Commentary: Supreme Court scandal

Jan 30, 2013

Well, it’s now official: A person who ten days ago was a Michigan Supreme Court justice is now a convicted felon.

Diane Hathaway pleaded guilty yesterday in federal court to a single count of bank fraud. While on the bench of Michigan’s highest court,she temporarily transferred three of four expensive houses she and her husband owned to her stepchildren.

She did this, the federal prosecutor and the FBI said, as part of an elaborate scheme to hide assets from the bank. This was done in order to make it look like she and her husband, attorney Michael Kingsley, were suffering financial hardship.

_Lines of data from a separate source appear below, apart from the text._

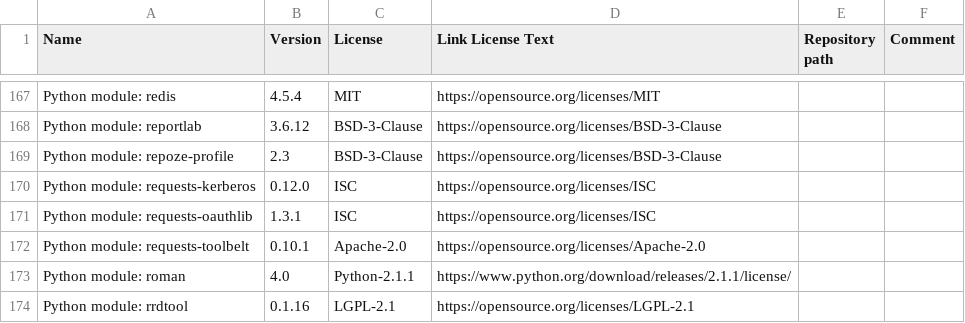
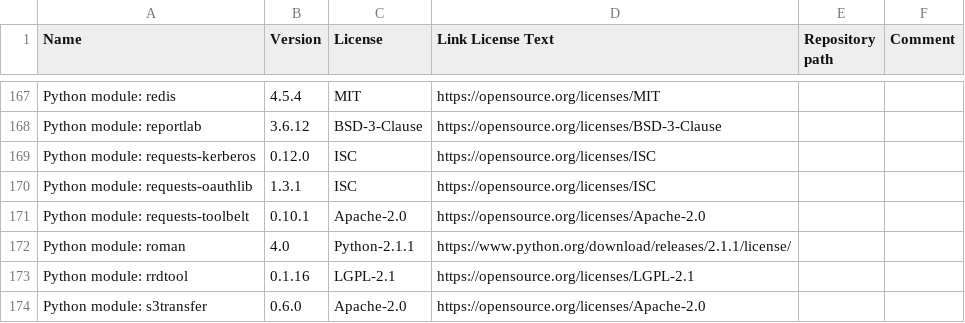
Before and after one commit to Checkmk/checkmk, a CSV file: omd/Licenses.csv, drawn as a sheet; only a part is shown, gaps mark what is left out; the shorter side is filled out with more unchanged rows; the diff names each change by its address in the sheet, - before the commit and + after, or states it on an @@ line.

Commit message:
remove remnants of repoze.profile
Change-Id: I5b8264d61a9fa827add20bc3a77b8115113ec099

```diff
--- a/omd/Licenses.csv
+++ b/omd/Licenses.csv
-row 169: Python module: repoze-profile | 2.3 | BSD-3-Clause | https://opensource.org/licenses/BSD-3-Clause
```
Also changed, not shown: 2 other files.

They wanted to look worse off than they were because they wanted to convince her bank to allow her to sell yet another home they owned in Grosse Pointe Park in what’s called a short sale.

That means they were able to sell it for far less than they owed on it, and got the bank to write off six hundred thousand dollars of the mortgage. Good luck trying to do that if you are an average citizen living in Flint. Hathaway, by the way, is a realtor as well as a lawyer.

She had to know how illegal this was. What isn’t clear is what penalty she will face. She won’t be sentenced till late May. There will certainly be a fine, and possibly up to eighteen months in a federal prison. In my opinion, this isn’t nearly harsh enough.

She was a judge on our state’s highest court, a court charged with supervising and maintaining integrity in the state’s lower courts. I can think of no other occupation in which basic honesty, integrity and willingness to follow the law is more important.

Yet she, essentially, stole from a bank. Barbara McQuade, the U.S. District Attorney, argued yesterday that the courts needed to make an example of Hathaway. She said “For the person out there who plays by the rules … it’s very important to see that those who don’t play by the rules are held accountable, no matter who you are.”

Isn’t that the very meaning of justice? Hathaway pled guilty, by the way, apparently as part of a deal to get the government to drop attempts to seize a home she owns in Florida.

Michigan Attorney General Bill Schuette wants Hathaway to lose her law license as well. Schuette is a Republican; Hathaway a Democrat, and I’ve thought this attorney general often has been too partisan. But in this case, he is exactly right. As Schuette said, “public corruption scandals have damaged the public’s trust in government and tarnished our state’s reputation.” The attorney general added, “We’re talking about bank fraud. Not a late fee from the video store.”

Hathaway’s lawyer argued that his client shouldn’t go to jail because she had done something “dumb.” He said, “she feels terrible.” Well, Al Capone did too when he was convicted of income tax fraud. They sent him to Alcatraz anyway,

If democracy and equal justice under law are to mean anything, we need to have confidence in the integrity of our courts.

Especially, our highest court. Restoring that should be the top priority of the governor, who needs to name a replacement justice, and the judge who will determines what punishment fits this crime.

Jack Lessenberry is Michigan Radio’s political analyst. Views expressed in the essays by Lessenberry are his own and do not necessarily reflect those of Michigan Radio, its management or the station licensee, The University of Michigan.